On December 18, 2006, after intensive dialogue with the creditors, the government launched the debt offer. Commercial debt eligible for exchange comprised (i) US$348 million global bonds (including notes); (ii) bank notes for US$53 million; and (iii) two insured loans valued at US$115 million.
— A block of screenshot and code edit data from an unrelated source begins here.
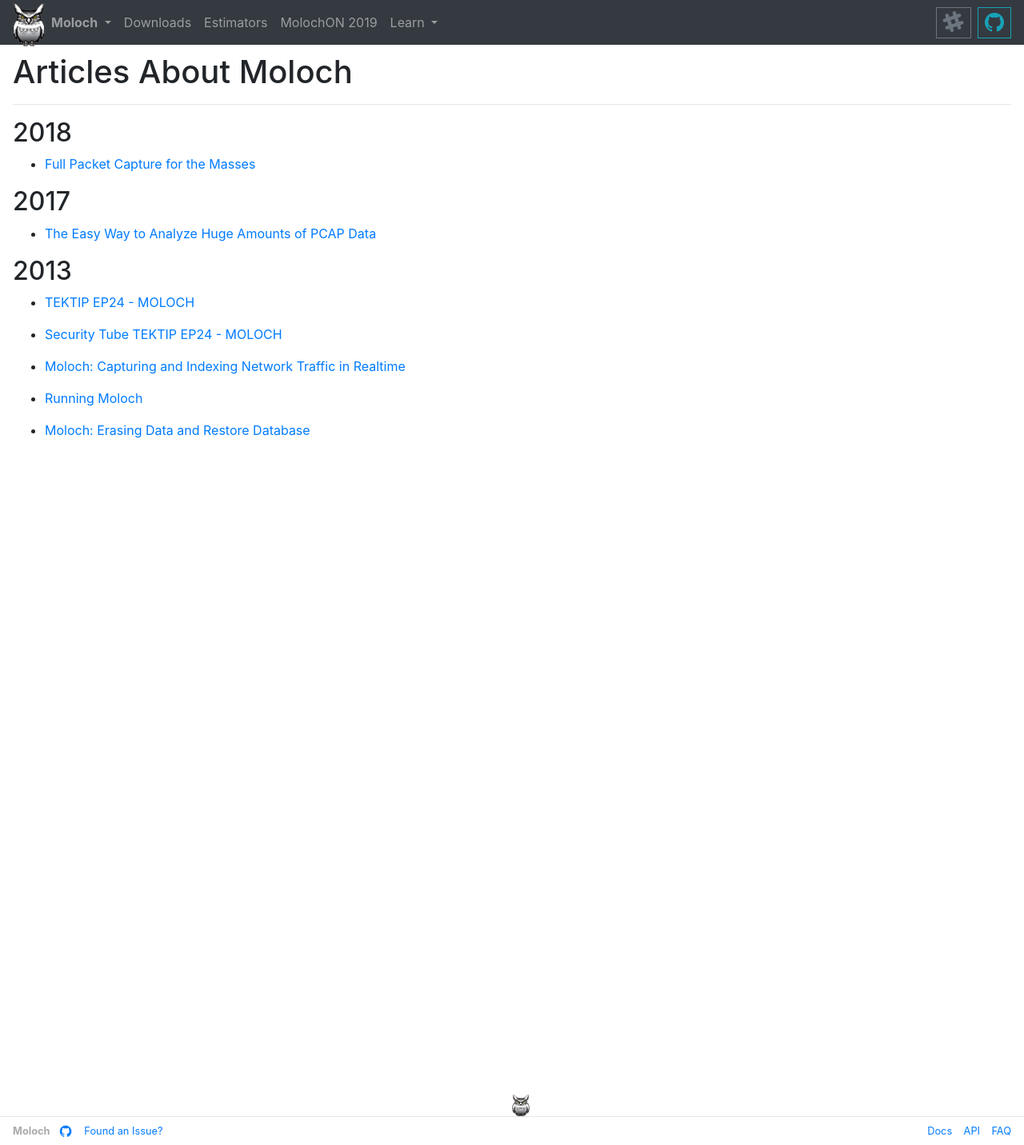
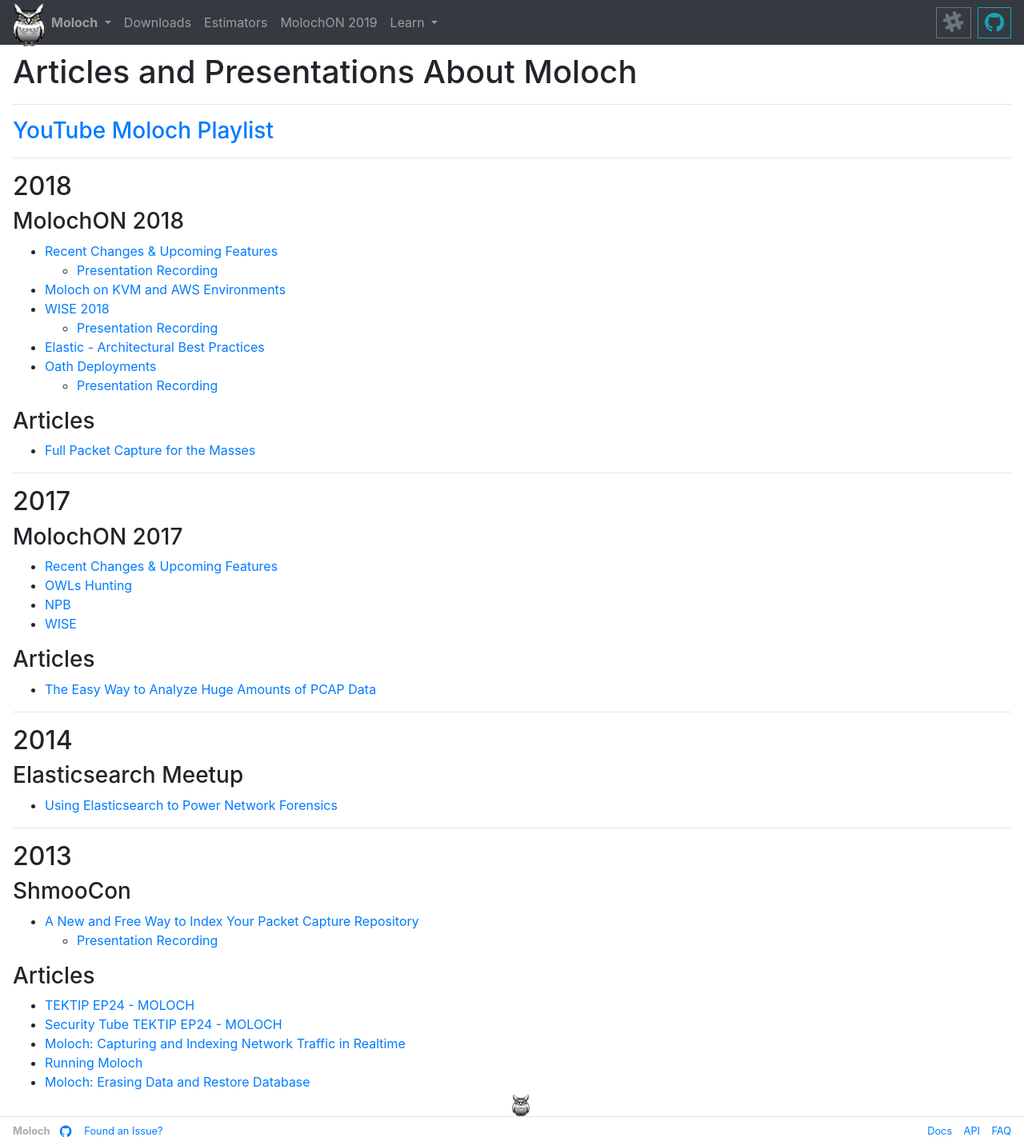
Before and after one commit to aol/molochweb, a Jekyll site: the page built from _wiki/articles.md, in a window 1280 px wide. Shown: the whole page at 80% size. Built offline with Jekyll 4.4.1, drawn with Linux system fonts in a browser that asks for light colours.

Commit message:
add presentations and architecture

```diff
--- a/_includes/navbar.html
+++ b/_includes/navbar.html
@@ -87,13 +87,13 @@
             Screenshots
           </a>
         </li>
-        <li class="nav-item">
+        <!-- <li class="nav-item">
           <a class="nav-link download-link"
             onclick="setActive('download')"
             href="index#download">
             Downloads Section
           </a>
-        </li>
+        </li> -->
         <li class="nav-item">
           <a class="nav-link help-link"
             onclick="setActive('help')"
@@ -141,8 +141,8 @@
             href="api">
             API
           </a>
-          <a class="dropdown-item wikihome-link"
-            href="wikihome">
+          <a class="dropdown-item docshome-link"
+            href="docshome">
             Docs
           </a>
         </div>
@@ -167,8 +167,8 @@
           </a>
         </li>
         <li class="nav-item">
-          <a class="dropdown-item wikihome-link"
-            href="wikihome">
+          <a class="dropdown-item docshome-link"
+            href="docshome">
             Docs
           </a>
         </li>
@@ -215,7 +215,7 @@
   };
 
   const wikiSubPaths = {
-    wikihome: true, faq: true, settins: true, api: true, wisesources: true
+    docshome: true, faq: true, settins: true, api: true, wisesources: true
   }
 
   // on home section navlink click, set active class and remove others
--- a/_wiki/articles.md
+++ b/_wiki/articles.md
@@ -6,27 +6,69 @@
 
 <div class="full-height-and-width-container with-footer p-3" markdown="1">
 
-# Articles About Moloch
+# Articles and Presentations About Moloch
+
+---
+
+### [YouTube Moloch Playlist](https://www.youtube.com/playlist?list=PLXXo-3b5ZQ1jk2wk9IyoxoGygZq5cT6Hq)
 
 ---
 
 ## 2018
 
+### MolochON 2018
+
+* [Recent Changes & Upcoming Features](/assets/MolochON2018RecentChanges.pdf)
+  * [Presentation Recording](https://www.youtube.com/watch?v=iEdJ35h9JJg)
+* [Moloch on KVM and AWS Environments](/assets/MolchON2018VirtualizedAndAWS.pdf)
+* [WISE 2018](/assets/MolochON2018WISE.pdf)
+  * [Presentation Recording](https://www.youtube.com/watch?v=IqNssmG-OPk)
+* [Elastic - Architectural Best Practices](/assets/MolochON2018Elastic.pdf)
+* [Oath Deployments](/assets/MolochON2018OathDeployment.pdf)
+  * [Presentation Recording](https://www.youtube.com/watch?v=lGzjMAcoAXs)
+
+### Articles
+
 * [Full Packet Capture for the Masses](https://2018.pass-the-salt.org/files/talks/10-full-packets-capture-for-the-masses.pdf)
+
+---
 
 ## 2017
 
+### MolochON 2017
+
+* [Recent Changes & Upcoming Features](/assets/MolochON2017RecentChanges.pptx)
+* [OWLs Hunting](/assets/MolochON2017OWLsHunting.pptx)
+* [NPB](/assets/MolochON2017NPB.pptx)
+* [WISE](/assets/MolochON2017WISE.pptx)
+
+### Articles
+
 * [The Easy Way to Analyze Huge Amounts of PCAP Data](https://isc.sans.edu/forums/diary/The+easy+way+to+analyze+huge+amounts+of+PCAP+data/22876/)
 
+---
+
+## 2014
+
+### Elasticsearch Meetup
+
+* [Using Elasticsearch to Power Network Forensics](ESMeetup2014Moloch.pptx)
+
+---
+
 ## 2013
+
+### ShmooCon
+
+* [A New and Free Way to Index Your Packet Capture Repository](/assets/ShmooCon2013Moloch.pdf)
+  * [Presentation Recording](https://www.youtube.com/watch?v=LNZymkTeY2o)
+
+### Articles
+
 * [TEKTIP EP24 - MOLOCH](http://www.tekdefense.com/news/2013/3/10/tektip-ep24-moloch.html)
-
 * [Security Tube TEKTIP EP24 - MOLOCH](http://www.securitytube.net/video/7108)
-
 * [Moloch: Capturing and Indexing Network Traffic in Realtime](http://blog.alejandronolla.com/2013/04/06/moloch-capturing-and-indexing-network-traffic-in-realtime/)
-
 * [Running Moloch](http://www.rsreese.com/running-moloch/)
-
 * [Moloch: Erasing Data and Restore Database](http://blog.alejandronolla.com/2013/05/29/moloch-erasing-data-and-restore-database/)
 
 </div>
```
Also changed, not shown: _wiki/architecture.md (added, +77 -0 lines), _wiki/home.md (+3 -3 lines), assets/HighTrafficMoloch.gif (added), assets/MultiClusterMoloch.gif (added), assets/MultiHostMoloch.gif (added), assets/RemoteCaptureArch.gif (added), assets/SingleHostMoloch.gif (added), 11 other files.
The restructuring was executed through an exchange, with a single instrument dubbed as “super-bond”. The “super-bond” was a par-bond (i.e., no principal haircut) with a final maturity in 2029, amortization starting in 2019, and a step-up coupon structure (Table 2). With hindsight, this step-up coupon structure played a role in the authorities’ decision to seek the second restructuring, as the government was anticipating increases in debt service by 0.6 and 1.2 percent of GDP in 2012 and 2013 respectively.

Table 2.

Belize Debt Restructuring, 2006-07: Deal Structure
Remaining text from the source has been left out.